§ Task item: Pull every line that holds the word "labels" from the entries.

§ Data:
——
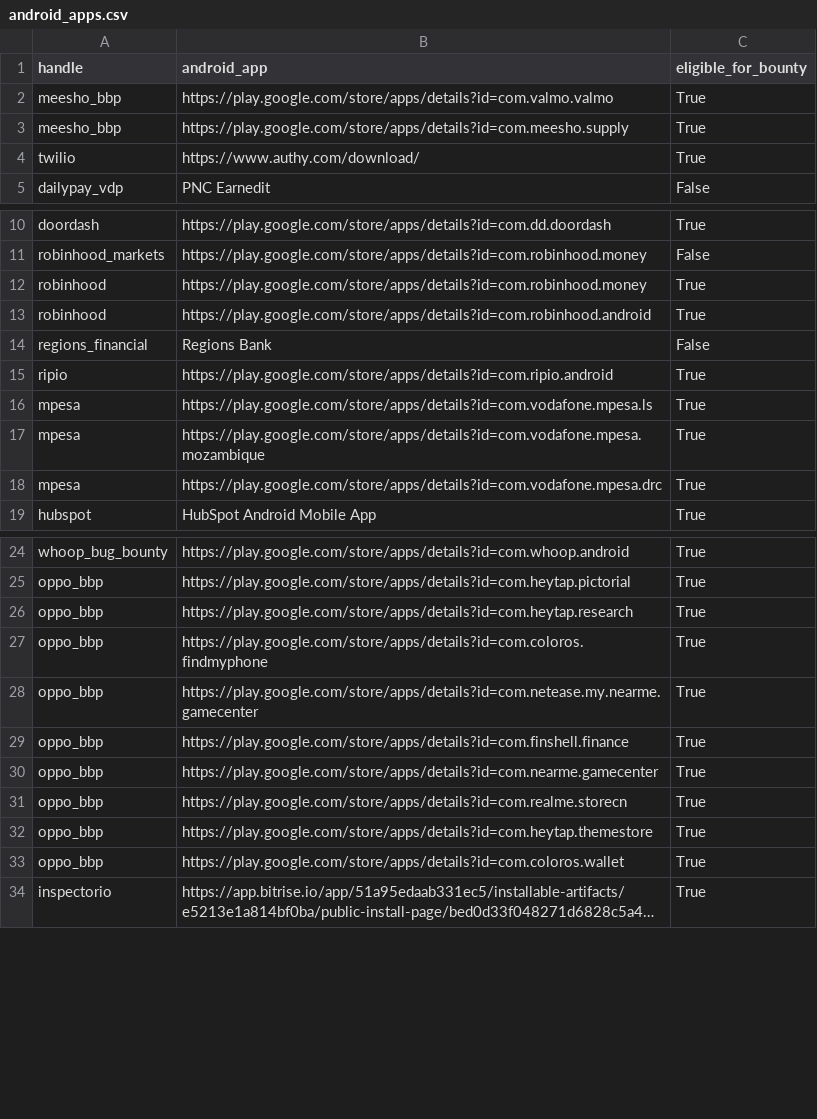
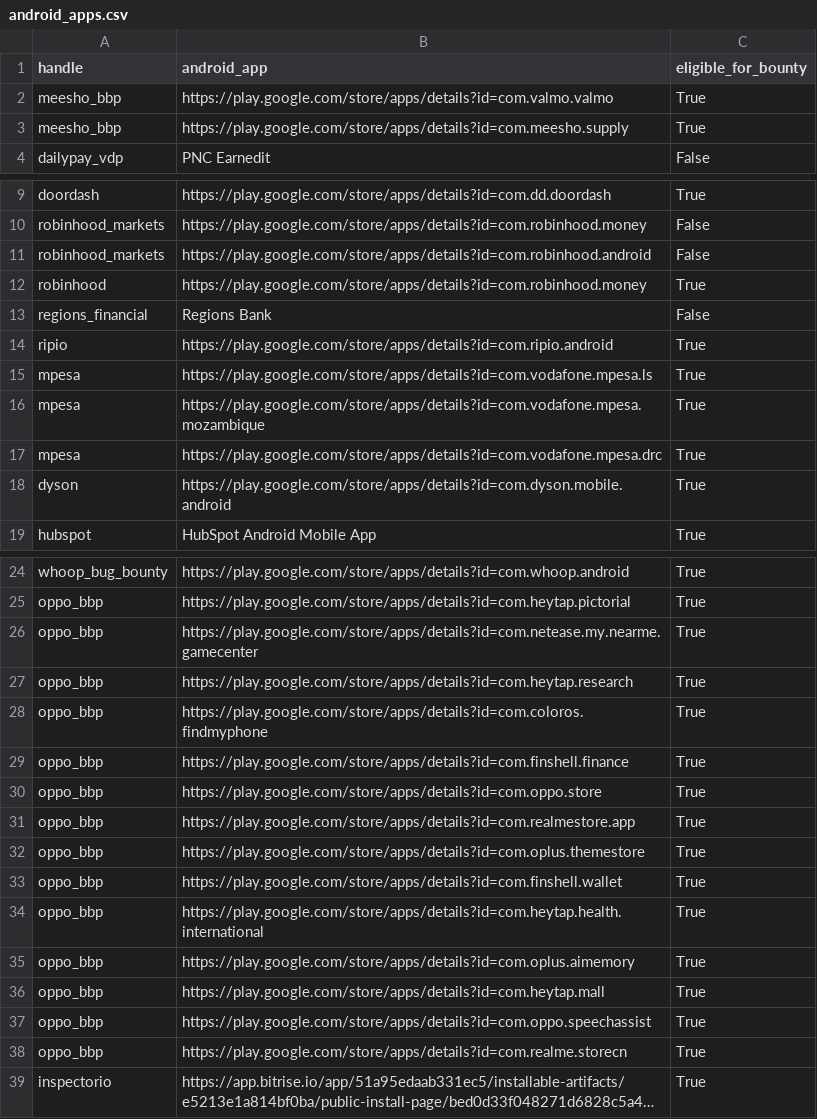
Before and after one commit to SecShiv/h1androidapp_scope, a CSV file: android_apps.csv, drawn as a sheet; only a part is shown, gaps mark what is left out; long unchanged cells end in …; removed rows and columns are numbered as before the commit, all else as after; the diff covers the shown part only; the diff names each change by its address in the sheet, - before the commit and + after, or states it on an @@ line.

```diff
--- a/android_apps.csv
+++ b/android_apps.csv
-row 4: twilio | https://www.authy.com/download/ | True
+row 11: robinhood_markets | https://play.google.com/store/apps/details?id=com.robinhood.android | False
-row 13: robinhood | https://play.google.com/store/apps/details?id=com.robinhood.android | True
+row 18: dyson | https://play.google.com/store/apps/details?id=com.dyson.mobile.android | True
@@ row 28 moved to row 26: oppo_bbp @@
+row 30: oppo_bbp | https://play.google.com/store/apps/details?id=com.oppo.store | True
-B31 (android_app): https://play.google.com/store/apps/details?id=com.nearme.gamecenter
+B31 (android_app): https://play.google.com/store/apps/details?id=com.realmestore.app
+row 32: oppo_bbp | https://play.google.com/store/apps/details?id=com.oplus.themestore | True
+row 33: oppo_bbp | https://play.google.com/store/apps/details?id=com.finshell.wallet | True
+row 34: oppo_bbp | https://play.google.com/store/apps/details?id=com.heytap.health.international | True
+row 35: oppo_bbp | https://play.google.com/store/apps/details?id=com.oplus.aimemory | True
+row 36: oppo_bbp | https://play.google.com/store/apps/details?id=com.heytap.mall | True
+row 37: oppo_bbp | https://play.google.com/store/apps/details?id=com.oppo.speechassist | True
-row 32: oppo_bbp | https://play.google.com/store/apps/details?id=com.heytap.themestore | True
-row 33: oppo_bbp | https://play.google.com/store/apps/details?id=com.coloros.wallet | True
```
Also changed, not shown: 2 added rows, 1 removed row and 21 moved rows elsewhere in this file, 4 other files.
——
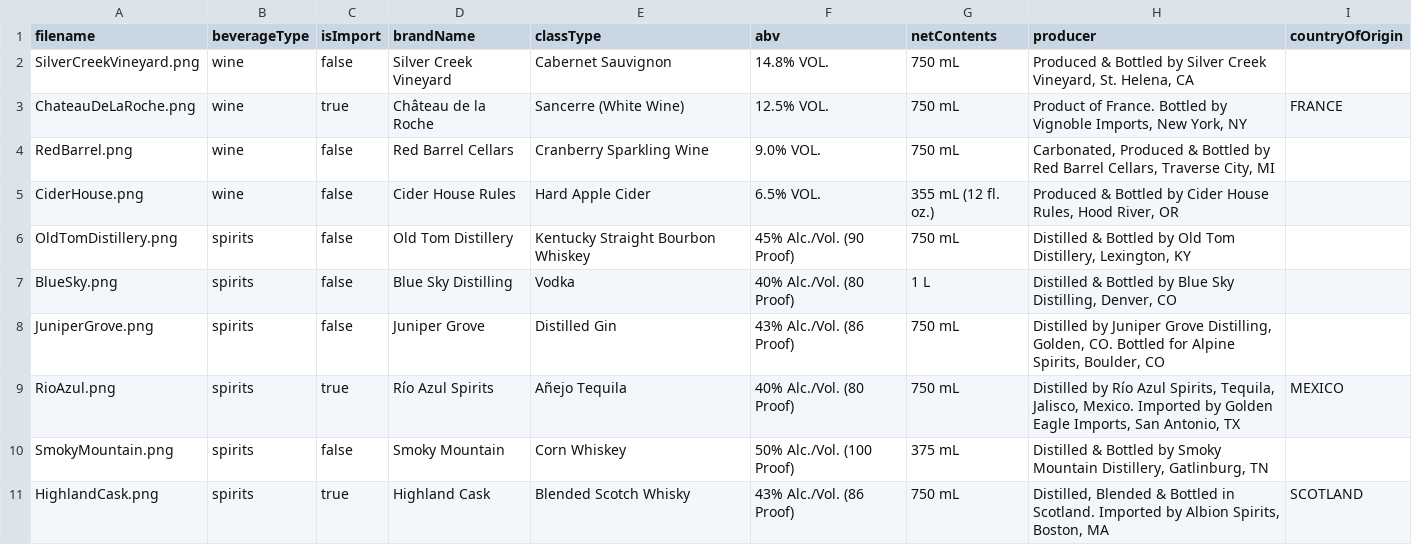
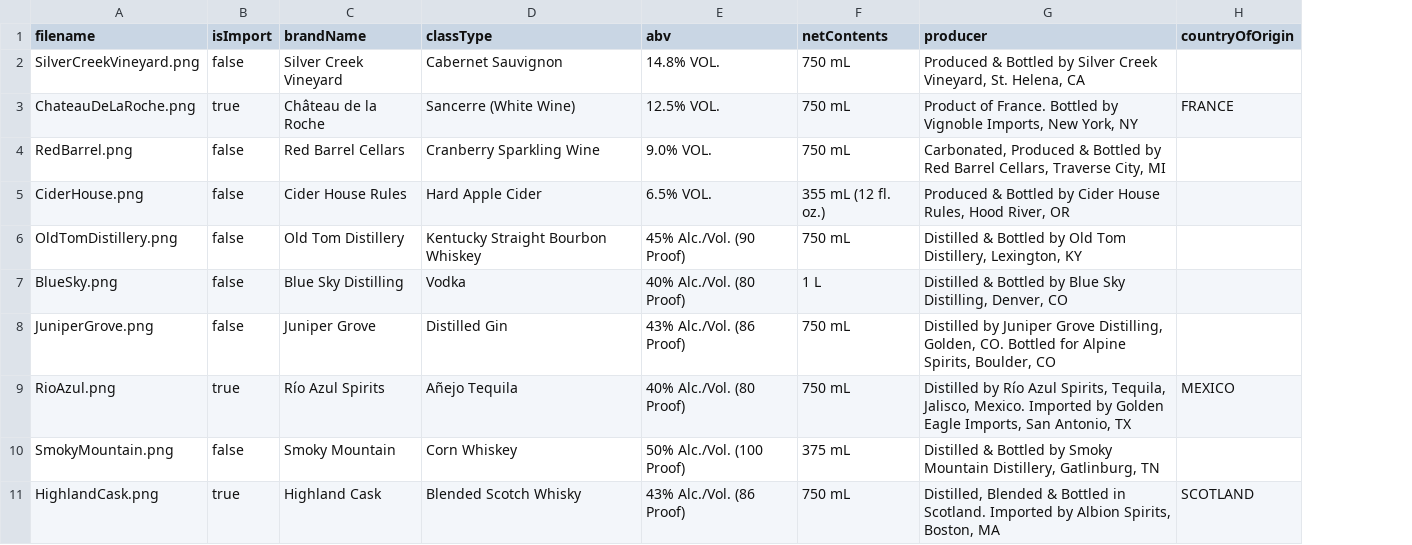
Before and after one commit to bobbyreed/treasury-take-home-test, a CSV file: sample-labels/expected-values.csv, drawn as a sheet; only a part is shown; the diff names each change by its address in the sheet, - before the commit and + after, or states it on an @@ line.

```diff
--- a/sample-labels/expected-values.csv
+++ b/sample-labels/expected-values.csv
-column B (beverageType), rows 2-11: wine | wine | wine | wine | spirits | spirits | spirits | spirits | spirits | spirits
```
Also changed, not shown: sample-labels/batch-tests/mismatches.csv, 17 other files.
——
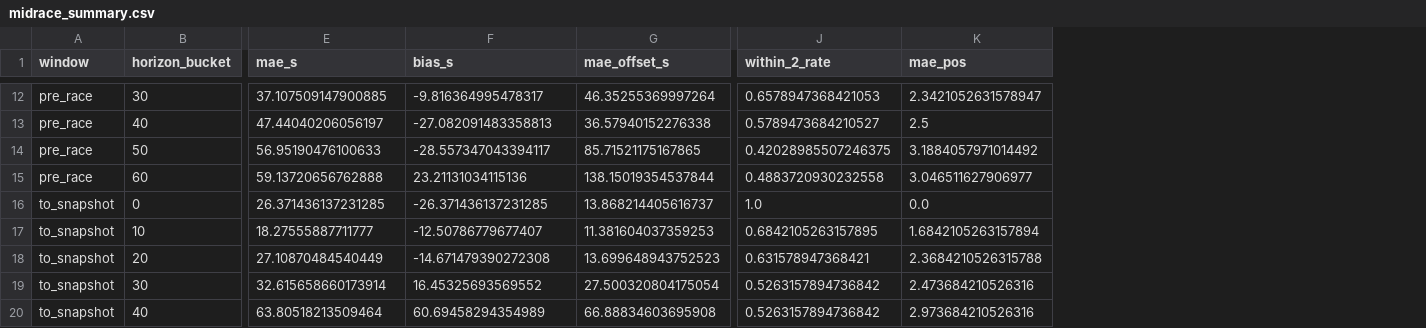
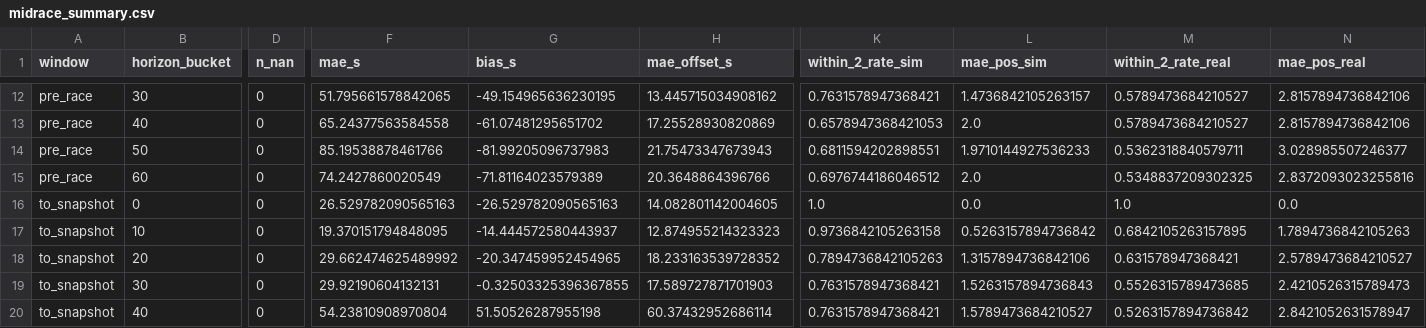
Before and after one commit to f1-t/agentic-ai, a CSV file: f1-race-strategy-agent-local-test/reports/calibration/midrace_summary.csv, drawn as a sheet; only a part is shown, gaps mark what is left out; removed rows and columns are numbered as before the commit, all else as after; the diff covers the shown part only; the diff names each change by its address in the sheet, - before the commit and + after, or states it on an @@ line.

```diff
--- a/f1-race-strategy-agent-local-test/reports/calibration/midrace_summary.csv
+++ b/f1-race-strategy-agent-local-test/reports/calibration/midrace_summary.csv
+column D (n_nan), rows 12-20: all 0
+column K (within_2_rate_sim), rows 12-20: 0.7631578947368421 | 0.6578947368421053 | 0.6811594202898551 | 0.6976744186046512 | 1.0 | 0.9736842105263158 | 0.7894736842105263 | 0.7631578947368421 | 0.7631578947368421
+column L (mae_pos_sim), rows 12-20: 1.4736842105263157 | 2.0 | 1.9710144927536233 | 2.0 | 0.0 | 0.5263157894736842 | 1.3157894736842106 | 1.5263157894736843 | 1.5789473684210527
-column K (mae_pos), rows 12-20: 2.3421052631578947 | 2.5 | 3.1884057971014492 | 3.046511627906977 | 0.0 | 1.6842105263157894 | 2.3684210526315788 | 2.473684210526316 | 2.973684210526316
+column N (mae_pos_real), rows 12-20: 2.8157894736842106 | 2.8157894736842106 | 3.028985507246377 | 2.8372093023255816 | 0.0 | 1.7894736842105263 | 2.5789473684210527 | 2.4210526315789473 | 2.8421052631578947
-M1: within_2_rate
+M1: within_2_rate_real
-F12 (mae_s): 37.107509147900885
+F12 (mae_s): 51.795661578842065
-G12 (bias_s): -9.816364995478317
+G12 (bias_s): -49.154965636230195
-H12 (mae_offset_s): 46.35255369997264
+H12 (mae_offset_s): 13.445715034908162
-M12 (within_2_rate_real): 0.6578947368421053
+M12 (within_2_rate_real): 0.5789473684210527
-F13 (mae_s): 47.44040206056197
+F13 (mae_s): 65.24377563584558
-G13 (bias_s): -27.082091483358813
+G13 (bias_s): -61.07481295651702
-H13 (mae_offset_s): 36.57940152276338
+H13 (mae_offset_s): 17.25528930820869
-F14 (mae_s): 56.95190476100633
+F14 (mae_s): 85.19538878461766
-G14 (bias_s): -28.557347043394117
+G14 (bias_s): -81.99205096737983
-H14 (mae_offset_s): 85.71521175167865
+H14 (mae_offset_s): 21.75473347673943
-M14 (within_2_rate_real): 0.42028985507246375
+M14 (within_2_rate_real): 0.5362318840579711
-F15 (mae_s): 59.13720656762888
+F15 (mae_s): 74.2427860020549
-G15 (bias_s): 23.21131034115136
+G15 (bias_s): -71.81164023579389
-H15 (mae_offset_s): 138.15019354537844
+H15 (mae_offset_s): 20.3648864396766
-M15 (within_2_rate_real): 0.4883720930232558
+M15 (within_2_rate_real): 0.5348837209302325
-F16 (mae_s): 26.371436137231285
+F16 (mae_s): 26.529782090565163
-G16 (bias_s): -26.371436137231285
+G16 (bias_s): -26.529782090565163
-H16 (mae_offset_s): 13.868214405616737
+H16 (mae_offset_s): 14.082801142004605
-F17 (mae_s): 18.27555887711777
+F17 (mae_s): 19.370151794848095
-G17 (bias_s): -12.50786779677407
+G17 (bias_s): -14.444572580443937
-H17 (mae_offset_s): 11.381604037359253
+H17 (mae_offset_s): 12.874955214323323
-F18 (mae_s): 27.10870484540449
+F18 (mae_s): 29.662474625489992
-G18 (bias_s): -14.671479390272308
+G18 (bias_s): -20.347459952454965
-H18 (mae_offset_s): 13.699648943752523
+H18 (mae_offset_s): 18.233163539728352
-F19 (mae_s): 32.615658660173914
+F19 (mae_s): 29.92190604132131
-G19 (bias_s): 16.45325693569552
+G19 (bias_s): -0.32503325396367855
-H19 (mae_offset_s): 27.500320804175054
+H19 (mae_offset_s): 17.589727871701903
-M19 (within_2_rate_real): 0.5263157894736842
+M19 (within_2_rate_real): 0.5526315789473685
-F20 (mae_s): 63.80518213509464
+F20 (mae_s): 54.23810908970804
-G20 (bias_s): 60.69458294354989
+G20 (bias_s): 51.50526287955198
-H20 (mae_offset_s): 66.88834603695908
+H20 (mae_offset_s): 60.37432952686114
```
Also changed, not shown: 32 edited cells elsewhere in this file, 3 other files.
——
§ Task solution:
Before and after one commit to bobbyreed/treasury-take-home-test, a CSV file: sample-labels/expected-values.csv, drawn as a sheet; only a part is shown; the diff names each change by its address in the sheet, - before the commit and + after, or states it on an @@ line.
--- a/sample-labels/expected-values.csv
+++ b/sample-labels/expected-values.csv
Also changed, not shown: sample-labels/batch-tests/mismatches.csv, 17 other files.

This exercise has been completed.